A or D

Mascara

A or B

Candy

A or E

Mayonnaise

A or C

Coffee

A or E

Milk

A and E

Chocolate

A or D

Nail Polish

I and A

Crayon

B and A

Oil (cooking)

A or B

Egg

A or C

Oil (furniture)

A or B

Feces

A or C

Paint (latex)

A or F

Food Coloring

C and A

Paint (oil base)

A or B

Fruit Juice

A or E

Rust

A

Furniture Polish

A or C

Shoe Polish

A or B

Glue (model)

I

Soft Drinks

A or E

Gravy

A or E

Tar

A and B

Gum

A or G

Tea

A or D

Hair Spray

A or B

Urine

A or E

Hand Lotion

A or B

Vomit

A or B

Ice Cream

A or E

Wax

G

Ink

A or B

Watercolors

A or f



Wine

A or E

Exposure to the elements and changes in humidity levels can potentially create an environment for the growth of mold or mildew. Do not place your natural fiber rug anywhere that is damp or where spills are likely to occur. Seagrass is especially susceptible to mold and mildew growth. Mold and mildew spots may not respond to the cleaning procedures that work with other types of soil, but we strongly recommend that you try a dry carpet cleaning kit like Host or Capture (widely available online).

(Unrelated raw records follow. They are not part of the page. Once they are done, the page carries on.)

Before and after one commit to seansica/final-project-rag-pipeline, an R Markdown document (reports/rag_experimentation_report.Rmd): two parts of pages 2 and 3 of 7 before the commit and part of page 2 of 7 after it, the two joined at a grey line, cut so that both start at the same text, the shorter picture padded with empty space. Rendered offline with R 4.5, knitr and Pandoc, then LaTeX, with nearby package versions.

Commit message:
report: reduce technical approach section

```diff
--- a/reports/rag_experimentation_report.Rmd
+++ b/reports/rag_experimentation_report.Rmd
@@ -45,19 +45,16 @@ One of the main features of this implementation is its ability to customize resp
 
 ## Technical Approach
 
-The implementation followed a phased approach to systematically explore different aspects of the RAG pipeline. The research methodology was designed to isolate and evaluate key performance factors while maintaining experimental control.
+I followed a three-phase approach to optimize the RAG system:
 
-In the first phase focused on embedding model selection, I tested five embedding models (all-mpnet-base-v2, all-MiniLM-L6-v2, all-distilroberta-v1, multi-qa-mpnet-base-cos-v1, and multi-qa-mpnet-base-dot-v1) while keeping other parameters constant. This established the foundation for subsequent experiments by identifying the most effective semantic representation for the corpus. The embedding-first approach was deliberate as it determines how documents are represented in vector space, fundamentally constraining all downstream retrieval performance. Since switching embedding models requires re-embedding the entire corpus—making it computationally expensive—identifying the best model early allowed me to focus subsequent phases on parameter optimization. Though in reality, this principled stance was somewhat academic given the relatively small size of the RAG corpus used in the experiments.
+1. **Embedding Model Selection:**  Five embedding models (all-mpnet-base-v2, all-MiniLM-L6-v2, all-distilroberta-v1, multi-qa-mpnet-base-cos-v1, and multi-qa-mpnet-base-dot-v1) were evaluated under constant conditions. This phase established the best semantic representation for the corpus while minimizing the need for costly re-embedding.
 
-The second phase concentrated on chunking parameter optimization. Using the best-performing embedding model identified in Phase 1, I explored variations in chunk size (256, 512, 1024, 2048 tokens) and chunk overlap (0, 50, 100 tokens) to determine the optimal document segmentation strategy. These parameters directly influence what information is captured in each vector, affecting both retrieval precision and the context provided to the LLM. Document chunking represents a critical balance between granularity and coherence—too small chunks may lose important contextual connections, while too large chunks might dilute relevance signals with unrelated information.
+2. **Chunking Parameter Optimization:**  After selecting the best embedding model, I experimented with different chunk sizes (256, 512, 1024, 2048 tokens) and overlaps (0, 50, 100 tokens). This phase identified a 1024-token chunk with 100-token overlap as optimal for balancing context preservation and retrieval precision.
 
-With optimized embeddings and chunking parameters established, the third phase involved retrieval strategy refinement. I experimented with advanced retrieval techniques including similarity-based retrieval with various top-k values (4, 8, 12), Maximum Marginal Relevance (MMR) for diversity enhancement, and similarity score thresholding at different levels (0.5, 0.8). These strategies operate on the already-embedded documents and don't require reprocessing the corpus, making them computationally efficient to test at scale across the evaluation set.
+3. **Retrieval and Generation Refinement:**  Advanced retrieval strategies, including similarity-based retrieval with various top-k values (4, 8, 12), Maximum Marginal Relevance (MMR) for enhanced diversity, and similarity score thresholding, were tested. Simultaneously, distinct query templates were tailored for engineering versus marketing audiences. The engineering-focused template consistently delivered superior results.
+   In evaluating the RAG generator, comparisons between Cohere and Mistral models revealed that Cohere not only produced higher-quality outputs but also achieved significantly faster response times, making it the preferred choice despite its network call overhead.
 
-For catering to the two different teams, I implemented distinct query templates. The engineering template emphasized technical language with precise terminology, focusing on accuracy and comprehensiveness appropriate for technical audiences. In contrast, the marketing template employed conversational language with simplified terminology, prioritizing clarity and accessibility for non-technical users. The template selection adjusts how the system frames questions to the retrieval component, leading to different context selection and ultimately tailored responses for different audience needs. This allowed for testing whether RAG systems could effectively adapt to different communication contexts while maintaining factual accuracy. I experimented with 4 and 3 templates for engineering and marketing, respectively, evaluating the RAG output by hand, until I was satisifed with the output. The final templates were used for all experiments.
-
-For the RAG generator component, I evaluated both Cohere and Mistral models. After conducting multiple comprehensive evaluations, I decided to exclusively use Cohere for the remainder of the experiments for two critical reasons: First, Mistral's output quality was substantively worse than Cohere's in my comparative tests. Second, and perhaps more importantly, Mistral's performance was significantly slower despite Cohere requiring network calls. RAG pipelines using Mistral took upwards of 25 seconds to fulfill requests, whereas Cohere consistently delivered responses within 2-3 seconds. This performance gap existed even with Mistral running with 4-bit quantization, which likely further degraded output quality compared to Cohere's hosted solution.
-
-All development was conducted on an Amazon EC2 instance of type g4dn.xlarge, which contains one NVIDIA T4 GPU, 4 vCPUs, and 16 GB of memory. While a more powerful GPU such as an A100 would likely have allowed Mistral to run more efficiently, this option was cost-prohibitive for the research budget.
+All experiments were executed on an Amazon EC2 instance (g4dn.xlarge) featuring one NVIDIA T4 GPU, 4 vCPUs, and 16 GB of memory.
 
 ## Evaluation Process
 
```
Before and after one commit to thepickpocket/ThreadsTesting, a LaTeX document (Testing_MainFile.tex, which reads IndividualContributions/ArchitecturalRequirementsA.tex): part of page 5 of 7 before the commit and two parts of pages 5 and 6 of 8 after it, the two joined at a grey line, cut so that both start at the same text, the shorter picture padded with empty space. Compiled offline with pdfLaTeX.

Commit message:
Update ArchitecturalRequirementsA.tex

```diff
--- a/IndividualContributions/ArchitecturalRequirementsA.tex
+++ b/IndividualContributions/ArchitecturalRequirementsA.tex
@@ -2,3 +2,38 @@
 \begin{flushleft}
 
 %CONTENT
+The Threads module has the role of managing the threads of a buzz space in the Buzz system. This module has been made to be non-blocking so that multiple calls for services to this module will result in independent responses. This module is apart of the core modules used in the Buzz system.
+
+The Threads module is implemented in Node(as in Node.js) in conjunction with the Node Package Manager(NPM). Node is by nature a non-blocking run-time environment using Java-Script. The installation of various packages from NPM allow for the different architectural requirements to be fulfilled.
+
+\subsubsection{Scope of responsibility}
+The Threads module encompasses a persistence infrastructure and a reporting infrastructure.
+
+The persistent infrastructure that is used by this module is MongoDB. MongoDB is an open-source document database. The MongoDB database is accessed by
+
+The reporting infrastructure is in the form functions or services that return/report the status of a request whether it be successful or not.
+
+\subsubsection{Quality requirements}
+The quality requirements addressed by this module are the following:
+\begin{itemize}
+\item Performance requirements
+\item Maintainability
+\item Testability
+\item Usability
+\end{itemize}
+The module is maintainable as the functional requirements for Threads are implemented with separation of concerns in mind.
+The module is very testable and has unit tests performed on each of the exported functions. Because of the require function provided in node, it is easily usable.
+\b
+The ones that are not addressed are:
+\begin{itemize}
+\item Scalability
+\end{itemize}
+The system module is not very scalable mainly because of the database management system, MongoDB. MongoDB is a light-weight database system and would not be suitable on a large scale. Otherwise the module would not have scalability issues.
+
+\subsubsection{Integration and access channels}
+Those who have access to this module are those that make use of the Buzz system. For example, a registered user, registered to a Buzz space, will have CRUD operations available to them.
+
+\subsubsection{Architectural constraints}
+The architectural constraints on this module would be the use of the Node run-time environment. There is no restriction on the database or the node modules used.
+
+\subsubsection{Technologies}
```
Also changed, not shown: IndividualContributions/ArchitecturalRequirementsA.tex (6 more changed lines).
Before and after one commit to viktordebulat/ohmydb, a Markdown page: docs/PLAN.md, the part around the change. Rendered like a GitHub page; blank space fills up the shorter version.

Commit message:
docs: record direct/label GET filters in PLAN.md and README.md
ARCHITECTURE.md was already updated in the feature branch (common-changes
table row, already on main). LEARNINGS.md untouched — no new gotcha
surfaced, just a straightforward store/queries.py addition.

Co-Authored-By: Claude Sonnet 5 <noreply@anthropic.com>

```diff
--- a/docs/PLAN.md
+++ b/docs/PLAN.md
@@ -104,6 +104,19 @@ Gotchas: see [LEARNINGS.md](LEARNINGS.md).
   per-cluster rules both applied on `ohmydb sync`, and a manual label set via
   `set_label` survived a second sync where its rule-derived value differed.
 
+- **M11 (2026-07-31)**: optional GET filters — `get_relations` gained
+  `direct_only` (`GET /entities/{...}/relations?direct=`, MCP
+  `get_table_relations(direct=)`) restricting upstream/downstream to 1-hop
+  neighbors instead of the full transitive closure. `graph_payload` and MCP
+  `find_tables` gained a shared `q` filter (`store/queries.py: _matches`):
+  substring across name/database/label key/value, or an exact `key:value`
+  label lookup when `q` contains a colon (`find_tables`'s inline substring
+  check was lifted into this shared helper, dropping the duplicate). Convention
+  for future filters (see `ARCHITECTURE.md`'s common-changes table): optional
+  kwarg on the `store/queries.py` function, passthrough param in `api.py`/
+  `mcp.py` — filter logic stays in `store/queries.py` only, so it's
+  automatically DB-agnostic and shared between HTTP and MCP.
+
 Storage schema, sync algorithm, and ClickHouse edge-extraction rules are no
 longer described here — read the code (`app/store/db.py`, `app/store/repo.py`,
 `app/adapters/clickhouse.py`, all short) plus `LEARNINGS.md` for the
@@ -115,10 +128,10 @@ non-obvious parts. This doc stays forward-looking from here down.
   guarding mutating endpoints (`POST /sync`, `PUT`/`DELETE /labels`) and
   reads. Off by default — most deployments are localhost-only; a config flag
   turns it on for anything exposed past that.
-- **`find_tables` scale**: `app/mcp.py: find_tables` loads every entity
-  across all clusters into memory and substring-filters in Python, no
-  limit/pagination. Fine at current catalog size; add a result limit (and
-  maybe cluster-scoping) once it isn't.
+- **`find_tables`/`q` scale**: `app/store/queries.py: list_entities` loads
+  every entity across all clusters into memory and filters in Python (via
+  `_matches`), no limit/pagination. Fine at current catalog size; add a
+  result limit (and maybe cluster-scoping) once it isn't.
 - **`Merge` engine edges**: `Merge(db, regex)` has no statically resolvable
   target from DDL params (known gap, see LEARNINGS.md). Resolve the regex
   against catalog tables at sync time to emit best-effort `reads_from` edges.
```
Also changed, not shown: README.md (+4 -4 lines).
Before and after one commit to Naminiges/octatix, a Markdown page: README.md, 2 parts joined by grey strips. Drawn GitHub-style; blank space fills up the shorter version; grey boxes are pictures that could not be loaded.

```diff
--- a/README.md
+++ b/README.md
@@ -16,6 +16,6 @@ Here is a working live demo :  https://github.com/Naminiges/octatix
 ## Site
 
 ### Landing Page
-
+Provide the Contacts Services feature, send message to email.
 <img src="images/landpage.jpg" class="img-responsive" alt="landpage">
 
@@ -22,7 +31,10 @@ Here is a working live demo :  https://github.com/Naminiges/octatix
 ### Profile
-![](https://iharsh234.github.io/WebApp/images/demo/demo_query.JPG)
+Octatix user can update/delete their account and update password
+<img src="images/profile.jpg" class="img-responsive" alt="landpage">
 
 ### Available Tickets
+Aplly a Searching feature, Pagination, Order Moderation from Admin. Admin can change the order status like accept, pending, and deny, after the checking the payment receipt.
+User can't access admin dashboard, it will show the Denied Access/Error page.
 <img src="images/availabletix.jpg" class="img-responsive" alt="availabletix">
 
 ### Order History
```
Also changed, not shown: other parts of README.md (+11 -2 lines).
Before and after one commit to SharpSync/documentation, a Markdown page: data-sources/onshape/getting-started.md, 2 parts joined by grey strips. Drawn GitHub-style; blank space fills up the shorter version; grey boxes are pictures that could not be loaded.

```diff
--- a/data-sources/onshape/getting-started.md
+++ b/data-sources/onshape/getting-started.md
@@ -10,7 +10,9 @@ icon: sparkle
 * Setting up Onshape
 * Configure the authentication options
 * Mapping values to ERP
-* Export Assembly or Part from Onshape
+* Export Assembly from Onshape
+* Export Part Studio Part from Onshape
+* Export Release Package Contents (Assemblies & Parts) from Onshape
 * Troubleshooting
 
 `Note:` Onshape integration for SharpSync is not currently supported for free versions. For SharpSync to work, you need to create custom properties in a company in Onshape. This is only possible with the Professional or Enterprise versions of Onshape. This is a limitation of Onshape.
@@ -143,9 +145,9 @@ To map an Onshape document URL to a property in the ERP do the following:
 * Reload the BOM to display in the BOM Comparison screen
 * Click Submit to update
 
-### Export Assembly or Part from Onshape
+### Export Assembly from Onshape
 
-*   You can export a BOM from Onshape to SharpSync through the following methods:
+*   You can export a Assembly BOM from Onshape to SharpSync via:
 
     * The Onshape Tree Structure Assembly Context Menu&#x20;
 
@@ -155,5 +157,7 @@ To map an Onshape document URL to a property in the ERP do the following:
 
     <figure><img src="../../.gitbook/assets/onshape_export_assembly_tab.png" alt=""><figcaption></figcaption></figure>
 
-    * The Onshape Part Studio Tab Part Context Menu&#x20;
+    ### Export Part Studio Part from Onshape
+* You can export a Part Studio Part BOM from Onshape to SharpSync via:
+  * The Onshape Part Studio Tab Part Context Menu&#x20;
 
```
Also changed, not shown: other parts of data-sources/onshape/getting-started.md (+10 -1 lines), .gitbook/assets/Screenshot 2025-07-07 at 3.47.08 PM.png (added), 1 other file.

  • If that does not work, or if the mold is on a seagrass rug, thoroughly mix one part liquid chlorine bleach with six parts water in a spray bottle.

  • Test the mixture by spraying a little in a corner of the rug (not on the binding).

  • If bleaching occurs, dilute the solution and re-test until it is safe to use.

  • Mist the solution lightly on the moldy area, using a soft brush to work it down into the weave to reach all the mold growth.

  • After five or ten minutes rub the area with a clean, dry cloth. Repeat if necessary.

  • When you are finished, be certain that the rug dries thoroughly within five or six hours, using a hair dryer on the damp spot if required.

If mold or mildew persists, your setting is probably too humid for the use of your rug. The rug may be permanently damaged; we recommend prompt removal and replacement with another material.

For routine maintenance of our woven fabric bindings (cotton, linen, jute, etc.), simply vacuum the edge finish as you do the rug. If excessive soiling or spills occur on the binding, a dry extraction cleaning system such as a dry carpet cleaning kit like Host® or Capture® (widely available online) will be very effective. Alternatively, you may use a mild, neutral cleaning solution on spots and small soiled areas, but be sure to test an inconspicuous area first to ensure that the cleaner will not affect the fabric colors. Once you've tested an area, follow these steps:

  • Blend just a couple drops of liquid dish washing detergent with a quart of warm water and add it to a spray bottle.

  • Lightly mist a small amount of solution on the spot; do not saturate the area.

  • Blot with a clean cloth.

  • Do not allow the area to stay wet for more than a few hours.

  • If it is not drying by itself, apply heat with a hair dryer.

  • To maintain leather bindings, simply wipe the surface with a damp cloth or sponge.

Care & Cleaning Accessories

Host Carpet Dry Cleaning Kit

Dry Cleaning Kit


Dry Carpet Cleaning kits work by using a highly absorbent powder moistened with water, detergent, and a small amount of solvent. The sponging action of the cleaner dissolves and absorbs soil and spots, which can then be removed by vacuuming. 

HOST Dry Carpet Cleaning Kit and Capture Carpet & Rug Dry Cleaning Kit are widely available online.